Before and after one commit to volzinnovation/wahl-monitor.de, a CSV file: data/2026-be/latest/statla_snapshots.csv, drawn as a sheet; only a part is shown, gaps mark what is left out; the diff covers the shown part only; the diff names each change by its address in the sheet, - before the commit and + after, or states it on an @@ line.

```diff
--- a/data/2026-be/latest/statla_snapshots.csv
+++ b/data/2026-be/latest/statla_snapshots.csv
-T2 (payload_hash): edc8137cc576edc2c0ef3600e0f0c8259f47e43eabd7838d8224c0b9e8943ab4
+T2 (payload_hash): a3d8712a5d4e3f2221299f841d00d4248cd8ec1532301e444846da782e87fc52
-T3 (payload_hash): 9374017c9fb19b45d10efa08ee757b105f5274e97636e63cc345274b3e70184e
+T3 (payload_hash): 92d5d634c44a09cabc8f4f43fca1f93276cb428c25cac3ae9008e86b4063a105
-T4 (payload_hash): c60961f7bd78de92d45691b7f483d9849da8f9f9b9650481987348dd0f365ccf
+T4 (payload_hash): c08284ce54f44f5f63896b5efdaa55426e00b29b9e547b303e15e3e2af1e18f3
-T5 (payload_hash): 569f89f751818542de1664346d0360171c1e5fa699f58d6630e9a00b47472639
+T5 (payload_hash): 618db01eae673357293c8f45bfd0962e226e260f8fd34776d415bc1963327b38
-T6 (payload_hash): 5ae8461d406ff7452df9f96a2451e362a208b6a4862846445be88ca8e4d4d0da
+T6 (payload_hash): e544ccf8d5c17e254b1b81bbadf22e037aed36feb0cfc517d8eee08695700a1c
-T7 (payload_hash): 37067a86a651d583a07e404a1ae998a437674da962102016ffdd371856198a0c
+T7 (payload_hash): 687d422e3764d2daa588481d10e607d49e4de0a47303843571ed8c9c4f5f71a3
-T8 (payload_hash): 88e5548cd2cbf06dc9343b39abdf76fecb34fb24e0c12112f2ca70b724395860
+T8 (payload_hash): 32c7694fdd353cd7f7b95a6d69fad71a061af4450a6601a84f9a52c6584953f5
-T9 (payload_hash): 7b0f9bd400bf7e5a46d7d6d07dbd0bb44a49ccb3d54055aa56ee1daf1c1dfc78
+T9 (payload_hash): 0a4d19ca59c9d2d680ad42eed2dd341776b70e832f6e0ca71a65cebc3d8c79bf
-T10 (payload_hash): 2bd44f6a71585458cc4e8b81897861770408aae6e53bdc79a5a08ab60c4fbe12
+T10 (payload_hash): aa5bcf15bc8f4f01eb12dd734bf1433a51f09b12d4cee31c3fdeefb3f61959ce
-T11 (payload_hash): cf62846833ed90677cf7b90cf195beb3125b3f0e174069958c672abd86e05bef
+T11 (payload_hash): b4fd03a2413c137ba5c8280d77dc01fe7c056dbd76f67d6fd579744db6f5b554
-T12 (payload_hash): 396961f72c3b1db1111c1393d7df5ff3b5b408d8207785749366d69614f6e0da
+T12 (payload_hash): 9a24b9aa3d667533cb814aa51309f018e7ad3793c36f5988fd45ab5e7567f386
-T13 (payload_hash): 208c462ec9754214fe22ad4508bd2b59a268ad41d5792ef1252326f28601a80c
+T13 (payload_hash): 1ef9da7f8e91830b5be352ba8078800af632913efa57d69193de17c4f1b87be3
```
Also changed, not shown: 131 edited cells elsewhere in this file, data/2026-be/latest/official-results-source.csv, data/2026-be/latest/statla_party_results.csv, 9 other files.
_ _ _ _ _
=== PROBLEM REQUIREMENTS ===
Write out the records in full, exactly as they appear above.

=== TASK RESULT ===
Before and after one commit to volzinnovation/wahl-monitor.de, a CSV file: data/2026-be/latest/statla_snapshots.csv, drawn as a sheet; only a part is shown, gaps mark what is left out; the diff covers the shown part only; the diff names each change by its address in the sheet, - before the commit and + after, or states it on an @@ line.

```diff
--- a/data/2026-be/latest/statla_snapshots.csv
+++ b/data/2026-be/latest/statla_snapshots.csv
-T2 (payload_hash): edc8137cc576edc2c0ef3600e0f0c8259f47e43eabd7838d8224c0b9e8943ab4
+T2 (payload_hash): a3d8712a5d4e3f2221299f841d00d4248cd8ec1532301e444846da782e87fc52
-T3 (payload_hash): 9374017c9fb19b45d10efa08ee757b105f5274e97636e63cc345274b3e70184e
+T3 (payload_hash): 92d5d634c44a09cabc8f4f43fca1f93276cb428c25cac3ae9008e86b4063a105
-T4 (payload_hash): c60961f7bd78de92d45691b7f483d9849da8f9f9b9650481987348dd0f365ccf
+T4 (payload_hash): c08284ce54f44f5f63896b5efdaa55426e00b29b9e547b303e15e3e2af1e18f3
-T5 (payload_hash): 569f89f751818542de1664346d0360171c1e5fa699f58d6630e9a00b47472639
+T5 (payload_hash): 618db01eae673357293c8f45bfd0962e226e260f8fd34776d415bc1963327b38
-T6 (payload_hash): 5ae8461d406ff7452df9f96a2451e362a208b6a4862846445be88ca8e4d4d0da
+T6 (payload_hash): e544ccf8d5c17e254b1b81bbadf22e037aed36feb0cfc517d8eee08695700a1c
-T7 (payload_hash): 37067a86a651d583a07e404a1ae998a437674da962102016ffdd371856198a0c
+T7 (payload_hash): 687d422e3764d2daa588481d10e607d49e4de0a47303843571ed8c9c4f5f71a3
-T8 (payload_hash): 88e5548cd2cbf06dc9343b39abdf76fecb34fb24e0c12112f2ca70b724395860
+T8 (payload_hash): 32c7694fdd353cd7f7b95a6d69fad71a061af4450a6601a84f9a52c6584953f5
-T9 (payload_hash): 7b0f9bd400bf7e5a46d7d6d07dbd0bb44a49ccb3d54055aa56ee1daf1c1dfc78
+T9 (payload_hash): 0a4d19ca59c9d2d680ad42eed2dd341776b70e832f6e0ca71a65cebc3d8c79bf
-T10 (payload_hash): 2bd44f6a71585458cc4e8b81897861770408aae6e53bdc79a5a08ab60c4fbe12
+T10 (payload_hash): aa5bcf15bc8f4f01eb12dd734bf1433a51f09b12d4cee31c3fdeefb3f61959ce
-T11 (payload_hash): cf62846833ed90677cf7b90cf195beb3125b3f0e174069958c672abd86e05bef
+T11 (payload_hash): b4fd03a2413c137ba5c8280d77dc01fe7c056dbd76f67d6fd579744db6f5b554
-T12 (payload_hash): 396961f72c3b1db1111c1393d7df5ff3b5b408d8207785749366d69614f6e0da
+T12 (payload_hash): 9a24b9aa3d667533cb814aa51309f018e7ad3793c36f5988fd45ab5e7567f386
-T13 (payload_hash): 208c462ec9754214fe22ad4508bd2b59a268ad41d5792ef1252326f28601a80c
+T13 (payload_hash): 1ef9da7f8e91830b5be352ba8078800af632913efa57d69193de17c4f1b87be3
```
Also changed, not shown: 131 edited cells elsewhere in this file, data/2026-be/latest/official-results-source.csv, data/2026-be/latest/statla_party_results.csv, 9 other files.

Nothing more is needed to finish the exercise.